Although the winner of activities was not announced on the night every other position managed to avoid being steeped in controversy and were allocated as per usual.
The number of students voting was 1,921, which was a considerably higher turnout than in previous years and exceeded the SU’s aim of achieving 15% student turnout.
The newly created part-time positions of non-portfolio officers went to two candidates; Kelly Nicholls and Gemma Cobby. The role of liberation officer went to Maryim Saghir who had no opposition, while Samuel Whewall will become the new RAG officer.
Jennine Fox unexpectedly won vice-president academic affairs after five stages of elimination under the single-transferrable-vote system, which potentially served to her benefit.
When asked about the elections being akin to a popularity contest, she said: “Hopefully they liked my manifesto in terms of representation…some people do say it’s a popularity contest, but ours went to the fifth round and was very close.”
Fox’s attitude towards lecturers striking may foreshadow the involvement she has with them during her tenure: “Lecturers and students should be building their own relationships, I can understand why the lecturers are on strike…but I don’t really agree with it.”

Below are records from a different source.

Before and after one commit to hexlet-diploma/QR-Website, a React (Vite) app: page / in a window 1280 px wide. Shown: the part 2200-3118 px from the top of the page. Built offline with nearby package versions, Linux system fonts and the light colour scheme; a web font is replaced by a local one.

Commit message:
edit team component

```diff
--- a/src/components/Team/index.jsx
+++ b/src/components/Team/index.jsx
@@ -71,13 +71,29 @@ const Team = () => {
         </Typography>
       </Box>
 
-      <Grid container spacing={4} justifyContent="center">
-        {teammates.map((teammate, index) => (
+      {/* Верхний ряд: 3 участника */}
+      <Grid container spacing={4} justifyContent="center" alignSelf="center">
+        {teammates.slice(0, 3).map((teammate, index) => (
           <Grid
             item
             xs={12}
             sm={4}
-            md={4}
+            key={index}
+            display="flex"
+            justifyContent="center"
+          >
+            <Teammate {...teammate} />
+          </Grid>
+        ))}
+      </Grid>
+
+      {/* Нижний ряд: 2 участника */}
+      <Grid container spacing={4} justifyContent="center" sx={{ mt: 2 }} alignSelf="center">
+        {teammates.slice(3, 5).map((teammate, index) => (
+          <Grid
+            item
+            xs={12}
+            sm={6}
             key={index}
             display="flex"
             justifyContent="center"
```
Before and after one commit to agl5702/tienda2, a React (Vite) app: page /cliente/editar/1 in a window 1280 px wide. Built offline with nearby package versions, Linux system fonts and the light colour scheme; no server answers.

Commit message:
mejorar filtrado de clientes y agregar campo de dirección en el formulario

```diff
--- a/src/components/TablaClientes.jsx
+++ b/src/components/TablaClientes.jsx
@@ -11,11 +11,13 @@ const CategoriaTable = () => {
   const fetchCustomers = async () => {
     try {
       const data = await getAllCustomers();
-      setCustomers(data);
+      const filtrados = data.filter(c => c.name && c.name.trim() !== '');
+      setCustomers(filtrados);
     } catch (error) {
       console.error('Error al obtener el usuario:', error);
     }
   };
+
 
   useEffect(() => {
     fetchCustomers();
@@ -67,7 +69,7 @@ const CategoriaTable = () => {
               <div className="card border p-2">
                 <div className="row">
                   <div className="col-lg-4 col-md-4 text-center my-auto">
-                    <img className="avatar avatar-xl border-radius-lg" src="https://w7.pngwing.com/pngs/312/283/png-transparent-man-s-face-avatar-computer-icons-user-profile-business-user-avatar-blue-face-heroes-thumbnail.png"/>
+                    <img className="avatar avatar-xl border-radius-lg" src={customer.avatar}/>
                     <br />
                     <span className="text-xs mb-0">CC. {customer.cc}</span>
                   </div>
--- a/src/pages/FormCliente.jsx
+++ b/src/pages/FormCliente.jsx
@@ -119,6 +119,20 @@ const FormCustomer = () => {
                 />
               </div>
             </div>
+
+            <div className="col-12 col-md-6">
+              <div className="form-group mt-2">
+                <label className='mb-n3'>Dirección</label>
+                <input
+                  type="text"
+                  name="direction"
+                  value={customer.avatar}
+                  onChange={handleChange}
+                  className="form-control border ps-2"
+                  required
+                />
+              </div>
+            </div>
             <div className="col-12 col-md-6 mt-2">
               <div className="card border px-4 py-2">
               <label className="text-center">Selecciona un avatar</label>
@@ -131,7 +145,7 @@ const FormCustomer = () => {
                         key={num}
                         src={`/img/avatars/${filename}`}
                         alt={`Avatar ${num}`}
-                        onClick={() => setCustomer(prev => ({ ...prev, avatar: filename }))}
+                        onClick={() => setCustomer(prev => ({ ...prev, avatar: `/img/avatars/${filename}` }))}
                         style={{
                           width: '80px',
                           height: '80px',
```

Her attitude towards cuts in university funding will also be important in the next year: “These cuts aren’t going to make a massive effect…what I plan to do is listen to what the students want.”
Kayleigh Taylor was re-elected as vice-president welfare with roughly a thousand votes. When asked about her lack of competition she said: “My worst fear was going up against RON [re-open nominations]”.
One of her main manifesto points is to improve representation for students who are parents, however, it appears she knows very little about the demographics of student parents, and hasn’t actually conducted any official surveys into what they want, relying instead on hearsay.
“We need to know how many we have…because we don’t…we’re not basing it on any concrete feedback, but we have heard that some student parents feel that lecturers aren’t available after hours for them,” she said.
Ary Sharif managed to trump the current vice-president academic affairs Dan Derricott to presidental position with a difference of 702 votes. He quipped that the week of campaigning was like “living in a bubble”.
Sharif has worked as a photographer in local night clubs and knows a large percentage of the student body, but commenting on the “popularity contest” claim said: “I have more experience than most candidates, I’ve been here over the past four years… If you think it’s a popularity contest, fair enough but I feel I know what needs working on.”
His manifesto states that he wants to focus on events, workshops, networking, and “not necessarily social events”. This could prove difficult as sports and societies are a huge part of the Students’ Union experience, and are often underfunded. Sharif, however, claims that he will not “shift focus”.
Another key manifesto point of Sharif’s is to improve the library; he voiced his disapproval of the cutting of the E-brary system, and said that more physical copies should be available too.
When the new officers take their roles in the summer, it looks as though it will be a very different year as the presidency of Chris Charnley comes to an endTweet